Queen – Another One Bites The Dust
According to the Nikkei Asian Review, Honda Motor Company will expand the output of its Acura luxury vehicles in China by shifting production overseas for its SUV model, rather than importing it from the US.
The shift in production could be problematic for the company’s Anna, Ohio engine plant; the all-wheel-drive system plant in Russells Point, Ohio; its transmission plant in Tallapoosa, Georgia; and the SUV’s assembly line located in East Liberty, Ohio, which have been supplying parts and finished vehicles to the world’s second-largest economy.
As we have explained before, the protectionist crusade of the Trump administration has caused tremendous harm to complex international supply chains, the repair of which will be expensive and will be profoundly disruptive to future business planning and investment plans.
On Monday, we showed how other automakers are taking similar steps to avoid tariffs including Volvo, which is now canceling US production plans for much of its lineup to avoid duties the US and China have enacted on auto imports.
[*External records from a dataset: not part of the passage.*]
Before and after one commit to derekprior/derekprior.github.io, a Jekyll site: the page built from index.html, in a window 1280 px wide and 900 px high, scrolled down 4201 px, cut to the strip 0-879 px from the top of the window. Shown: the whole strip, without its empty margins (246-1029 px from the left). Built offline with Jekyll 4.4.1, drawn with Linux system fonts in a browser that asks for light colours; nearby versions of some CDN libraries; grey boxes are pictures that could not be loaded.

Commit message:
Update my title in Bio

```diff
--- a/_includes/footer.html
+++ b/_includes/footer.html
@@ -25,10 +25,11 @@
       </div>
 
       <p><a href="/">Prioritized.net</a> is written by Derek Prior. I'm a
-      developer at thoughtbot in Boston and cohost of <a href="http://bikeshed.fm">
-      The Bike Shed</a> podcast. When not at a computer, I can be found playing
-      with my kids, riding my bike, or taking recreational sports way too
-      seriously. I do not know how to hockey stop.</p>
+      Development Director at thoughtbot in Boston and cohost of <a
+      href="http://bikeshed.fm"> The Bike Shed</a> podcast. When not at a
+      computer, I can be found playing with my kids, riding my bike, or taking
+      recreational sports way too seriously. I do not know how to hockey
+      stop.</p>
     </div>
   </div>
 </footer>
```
President Trump imposed tariffs of 27.5% on Chinese auto imports in July. China then retaliated with 40% duties on American autos.
The new Chinese-made Acura RDX will be produced by Guangzhou Automobile Group and Dongfeng Motor Group located southeastern China.
Production of the new RDX started late summer at the Guangzhou Automobile plant. Previous versions of the car sold in China were imported from the US, a blow to Acura’s manufacturing facilities stateside that could experience a tremendous slowdown in production.
Honda decided to shift production to China before July when President Trump launched his trade war earlier in the year.
By shifting production overseas, Honda will maintain cost competitiveness and capture more local demand. Vehicles would be free from the higher tariffs, although some components will still be imported from the US and thus subjected to minor taxes.
Honda expects China-made Acura RDX to be about 20% cheaper than the previous US version, which is priced at 399,800 yuan ($57,400).
Add Acura to the list of companies greatly suffering under President Trump’s trade war.
Disruption and reworking international supply chains involve lots of time and money, something that the global economy cannot afford so long into a mature expansion. That is why an economic slowdown could materialize for developed economies in 2019 – most likely will be blamed on the trade war and perhaps monetary tightening by the Federal Reserve.
Storm clouds are here, Acura and Volvo shifting production away from the US is just more evidence that supply chain disruptions from trade wars are causing economic uncertainties.